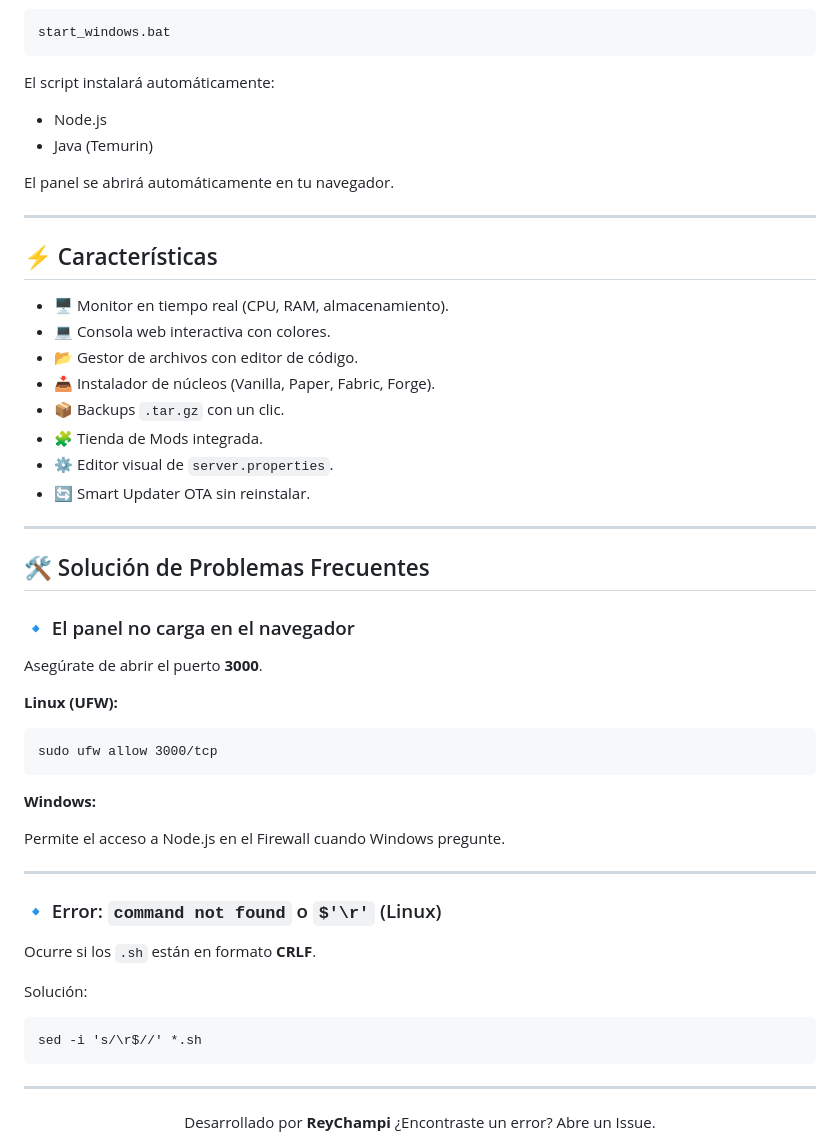
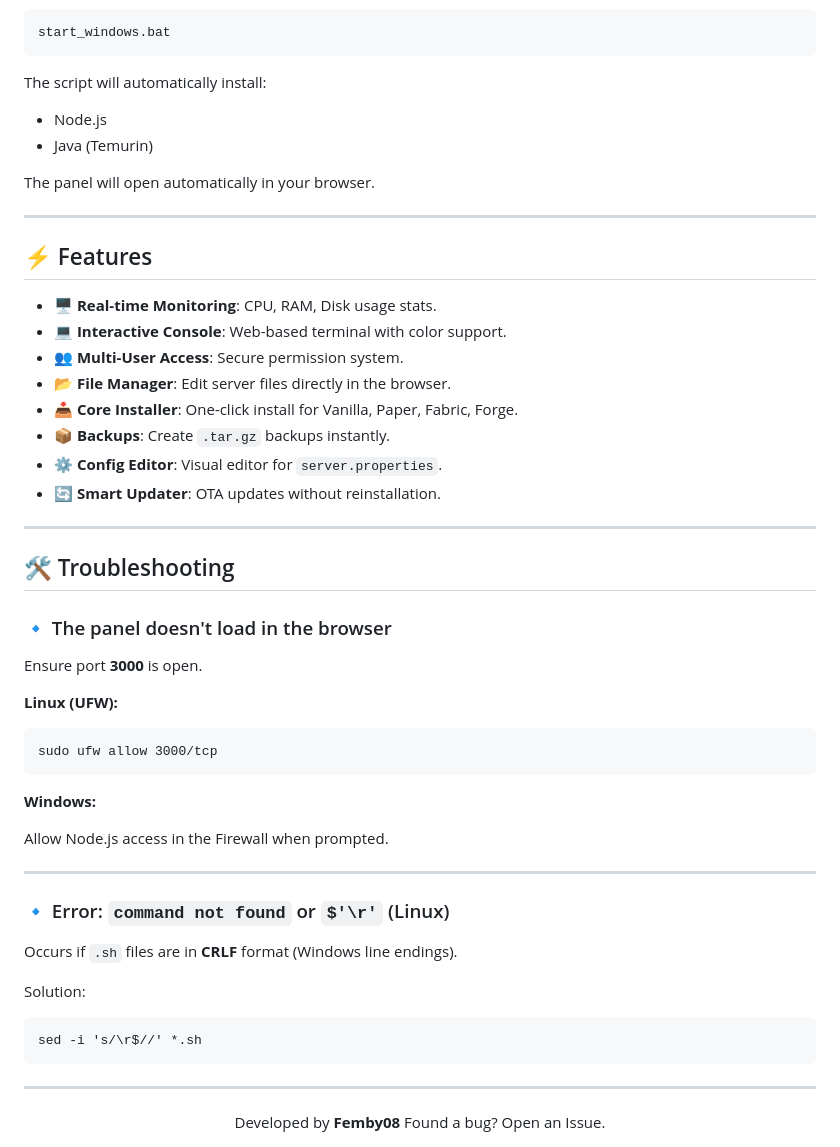
Before and after one commit to femby08/aether-panel-prerelease, a Markdown page: README.md, the part around one of its changes. Drawn GitHub-style.

```diff
--- a/README.md
+++ b/README.md
@@ -83,33 +86,33 @@ curl -sL https://raw.githubusercontent.com/reychampi/aether-panel/refs/heads/mai
 start_windows.bat
 </pre>
 
-El script instalará automáticamente:
+The script will automatically install:
 
 - Node.js
 - Java (Temurin)
 
-El panel se abrirá automáticamente en tu navegador.
+The panel will open automatically in your browser.
 
 ---
 
-## ⚡ Características
+## ⚡ Features
 
-- 🖥️ Monitor en tiempo real (CPU, RAM, almacenamiento).
-- 💻 Consola web interactiva con colores.
-- 📂 Gestor de archivos con editor de código.
-- 📥 Instalador de núcleos (Vanilla, Paper, Fabric, Forge).
-- 📦 Backups `.tar.gz` con un clic.
-- 🧩 Tienda de Mods integrada.
-- ⚙️ Editor visual de `server.properties`.
-- 🔄 Smart Updater OTA sin reinstalar.
+- 🖥️ **Real-time Monitoring**: CPU, RAM, Disk usage stats.
+- 💻 **Interactive Console**: Web-based terminal with color support.
+- 👥 **Multi-User Access**: Secure permission system.
+- 📂 **File Manager**: Edit server files directly in the browser.
+- 📥 **Core Installer**: One-click install for Vanilla, Paper, Fabric, Forge.
+- 📦 **Backups**: Create `.tar.gz` backups instantly.
+- ⚙️ **Config Editor**: Visual editor for `server.properties`.
+- 🔄 **Smart Updater**: OTA updates without reinstallation.
 
 ---
 
-## 🛠️ Solución de Problemas Frecuentes
+## 🛠️ Troubleshooting
 
-### 🔹 El panel no carga en el navegador
+### 🔹 The panel doesn't load in the browser
 
-Asegúrate de abrir el puerto **3000**.
+Ensure port **3000** is open.
 
 **Linux (UFW):**
 <pre>
@@ -118,15 +121,15 @@ sudo ufw allow 3000/tcp
 
 **Windows:**
 
-Permite el acceso a Node.js en el Firewall cuando Windows pregunte.
+Allow Node.js access in the Firewall when prompted.
 
 ---
 
-### 🔹 Error: `command not found` o `$'\r'` (Linux)
+### 🔹 Error: `command not found` or `$'\r'` (Linux)
 
-Ocurre si los `.sh` están en formato **CRLF**.
+Occurs if `.sh` files are in **CRLF** format (Windows line endings).
 
-Solución:
+Solution:
 
 <pre>
 sed -i 's/\r$//' *.sh
@@ -135,6 +138,6 @@ sed -i 's/\r$//' *.sh
 ---
 
 <div align="center">
-Desarrollado por <strong>ReyChampi</strong>
-¿Encontraste un error? Abre un Issue.
+Developed by <strong>Femby08</strong>
+Found a bug? Open an Issue.
 </div>
```
Also changed, not shown: other parts of README.md (+40 -37 lines).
▬▬▬▬▬▬▬▬▬▬
**Exercise goal:**
Count how many lines above contain the word "panel". Reply with the number alone.

**Task result:**
6